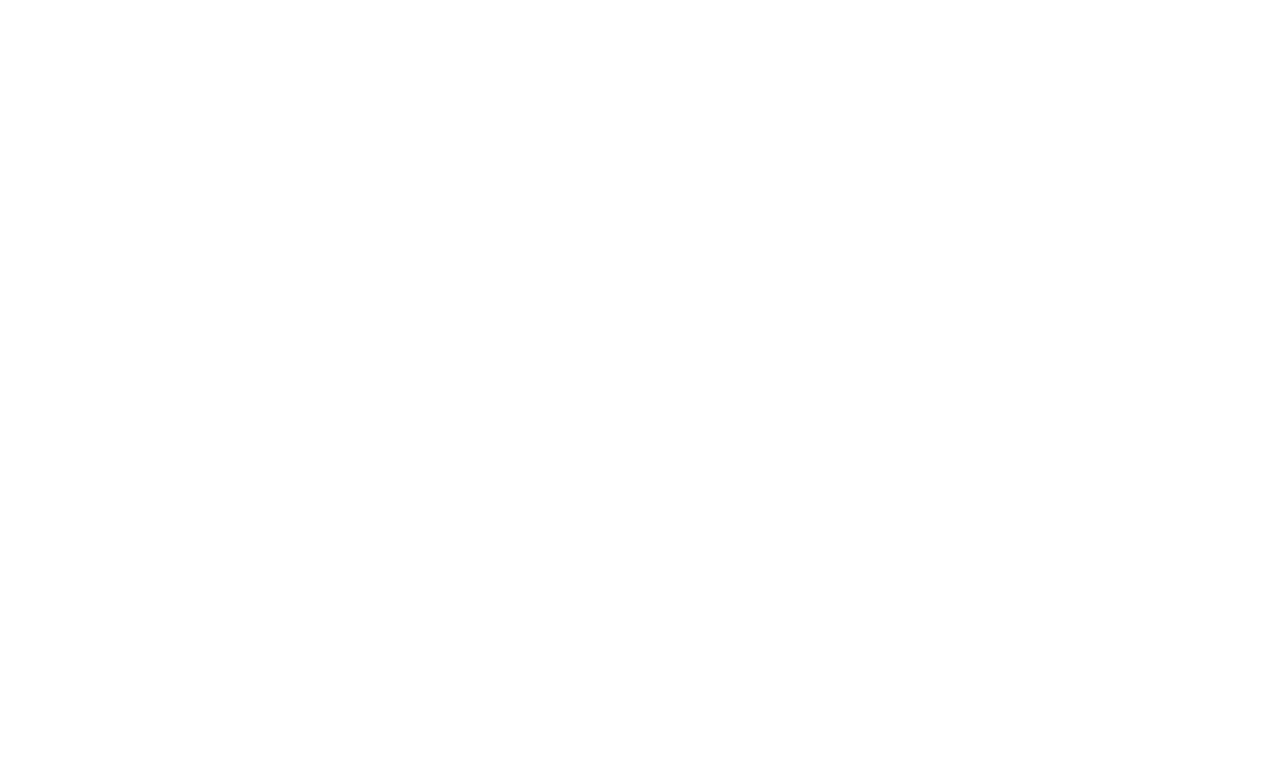
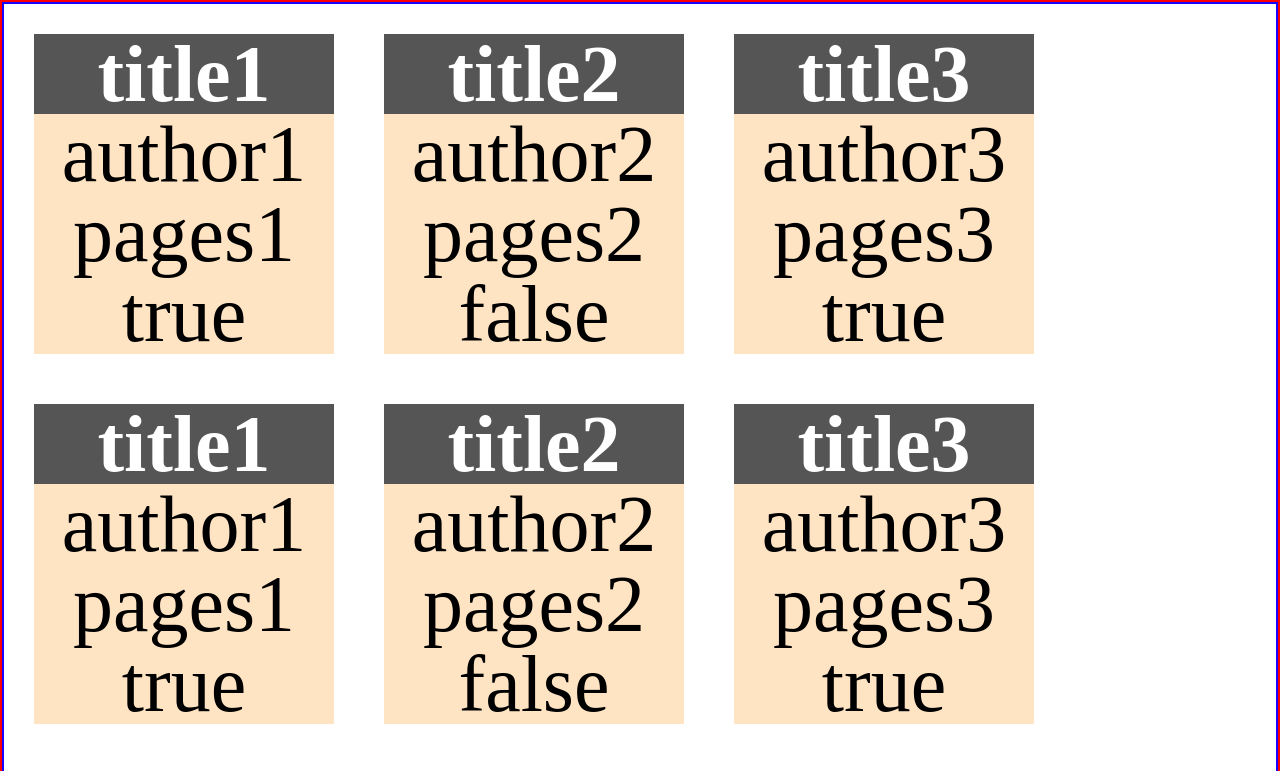
Before and after one commit to red5p/library, a plain HTML site: page index.html in a window 1280 px wide. Shown: the top 771 px of the page. Drawn offline with Linux system fonts and the light colour scheme.

Commit message:
Display all books

```diff
--- a/css/styles.css
+++ b/css/styles.css
@@ -0,0 +1,25 @@
+body {
+    height: 100vh;
+    border: 2px red solid;
+}
+
+.books {
+    border: 2px rgb(25, 0, 255) solid;
+    padding: 30px;
+    display: flex;
+    flex-wrap: wrap;
+    gap: 50px;
+}
+
+.book {
+    background-color: bisque;
+    text-align: center;
+    width: 300px;
+    font-size: 80px;
+}
+
+.book .title {
+    background-color: rgb(85, 85, 85);
+    color: white;
+    font-weight: bold;
+}
--- a/index.html
+++ b/index.html
@@ -10,6 +10,9 @@
     <script src="js/script.js" defer></script>
 </head>
 <body>
+    <div class="books">
 
+    </div>
+    <button id="">NEW BOOK</button>
 </body>
 </html>
--- a/js/script.js
+++ b/js/script.js
@@ -0,0 +1,64 @@
+let myLibrary = [];
+
+function Book(title, author, pages, hasRead) {
+    this.title = title;
+    this.author = author;
+    this.pages = pages;
+    this.hasRead = hasRead;
+    this.info = function() {
+        return `${this.title} by ${this.author}, ${this.pages} pages, ${this.hasRead ? "read" : "not read yet"}`;
+    };
+}
+
+function addBookToLibrary(title, author, pages, hasRead) {
+    //take user’s input and store the new book objects into an array
+    const newBook = new Book(title, author, pages, hasRead);
+    myLibrary.push(newBook);
+}
+
+function showAllBooks() {
+    //loops through the array and displays each book on the page.
+    //can display them in some sort of table, or each on their own “card”.
+    for (let i=0; i<myLibrary.length; i++) {
+        // console.table(myLibrary[i]);
+        const books = document.querySelector(".books");
+        const book = document.createElement("div");
+        book.classList.add("book");
+        const title = document.createElement("p");
+        title.classList.add("title")
+        const author =  document.createElement("p");
+        const pages = document.createElement("p");
+        const hasRead = document.createElement("p");
+
+        title.textContent = myLibrary[i].title;
+        author.textContent = myLibrary[i].author;
+        pages.textContent = myLibrary[i].pages;
+        hasRead.textContent = myLibrary[i].hasRead;
+
+        book.appendChild(title);
+        book.appendChild(author);
+        book.appendChild(pages);
+        book.appendChild(hasRead);
+
+        books.appendChild(book);
+    }
+}
+
+
+addBookToLibrary("title1", "author1", "pages1", true);
+addBookToLibrary("title2", "author2", "pages2", false);
+addBookToLibrary("title3", "author3", "pages3", true);
+
+addBookToLibrary("title1", "author1", "pages1", true);
+addBookToLibrary("title2", "author2", "pages2", false);
+
+
+addBookToLibrary("title3", "author3", "pages3", true);
+addBookToLibrary("title1", "author1", "pages1", true);
+addBookToLibrary("title2", "author2", "pages2", false);
+addBookToLibrary("title3", "author3", "pages3", true);
+addBookToLibrary("title1", "author1", "pages1", true);
+addBookToLibrary("title2", "author2", "pages2", false);
+addBookToLibrary("title3", "author3", "pages3", true);
+
+showAllBooks();
```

» **EXERCISE OBJECTIVE**
Without the pictures, give back the entries exactly.

» **RESULT OF THE EXERCISE**
Before and after one commit to red5p/library, a plain HTML site: page index.html in a window 1280 px wide. Shown: the top 771 px of the page. Drawn offline with Linux system fonts and the light colour scheme.

Commit message:
Display all books

```diff
--- a/css/styles.css
+++ b/css/styles.css
@@ -0,0 +1,25 @@
+body {
+    height: 100vh;
+    border: 2px red solid;
+}
+
+.books {
+    border: 2px rgb(25, 0, 255) solid;
+    padding: 30px;
+    display: flex;
+    flex-wrap: wrap;
+    gap: 50px;
+}
+
+.book {
+    background-color: bisque;
+    text-align: center;
+    width: 300px;
+    font-size: 80px;
+}
+
+.book .title {
+    background-color: rgb(85, 85, 85);
+    color: white;
+    font-weight: bold;
+}
--- a/index.html
+++ b/index.html
@@ -10,6 +10,9 @@
     <script src="js/script.js" defer></script>
 </head>
 <body>
+    <div class="books">
 
+    </div>
+    <button id="">NEW BOOK</button>
 </body>
 </html>
--- a/js/script.js
+++ b/js/script.js
@@ -0,0 +1,64 @@
+let myLibrary = [];
+
+function Book(title, author, pages, hasRead) {
+    this.title = title;
+    this.author = author;
+    this.pages = pages;
+    this.hasRead = hasRead;
+    this.info = function() {
+        return `${this.title} by ${this.author}, ${this.pages} pages, ${this.hasRead ? "read" : "not read yet"}`;
+    };
+}
+
+function addBookToLibrary(title, author, pages, hasRead) {
+    //take user’s input and store the new book objects into an array
+    const newBook = new Book(title, author, pages, hasRead);
+    myLibrary.push(newBook);
+}
+
+function showAllBooks() {
+    //loops through the array and displays each book on the page.
+    //can display them in some sort of table, or each on their own “card”.
+    for (let i=0; i<myLibrary.length; i++) {
+        // console.table(myLibrary[i]);
+        const books = document.querySelector(".books");
+        const book = document.createElement("div");
+        book.classList.add("book");
+        const title = document.createElement("p");
+        title.classList.add("title")
+        const author =  document.createElement("p");
+        const pages = document.createElement("p");
+        const hasRead = document.createElement("p");
+
+        title.textContent = myLibrary[i].title;
+        author.textContent = myLibrary[i].author;
+        pages.textContent = myLibrary[i].pages;
+        hasRead.textContent = myLibrary[i].hasRead;
+
+        book.appendChild(title);
+        book.appendChild(author);
+        book.appendChild(pages);
+        book.appendChild(hasRead);
+
+        books.appendChild(book);
+    }
+}
+
+
+addBookToLibrary("title1", "author1", "pages1", true);
+addBookToLibrary("title2", "author2", "pages2", false);
+addBookToLibrary("title3", "author3", "pages3", true);
+
+addBookToLibrary("title1", "author1", "pages1", true);
+addBookToLibrary("title2", "author2", "pages2", false);
+
+
+addBookToLibrary("title3", "author3", "pages3", true);
+addBookToLibrary("title1", "author1", "pages1", true);
+addBookToLibrary("title2", "author2", "pages2", false);
+addBookToLibrary("title3", "author3", "pages3", true);
+addBookToLibrary("title1", "author1", "pages1", true);
+addBookToLibrary("title2", "author2", "pages2", false);
+addBookToLibrary("title3", "author3", "pages3", true);
+
+showAllBooks();
```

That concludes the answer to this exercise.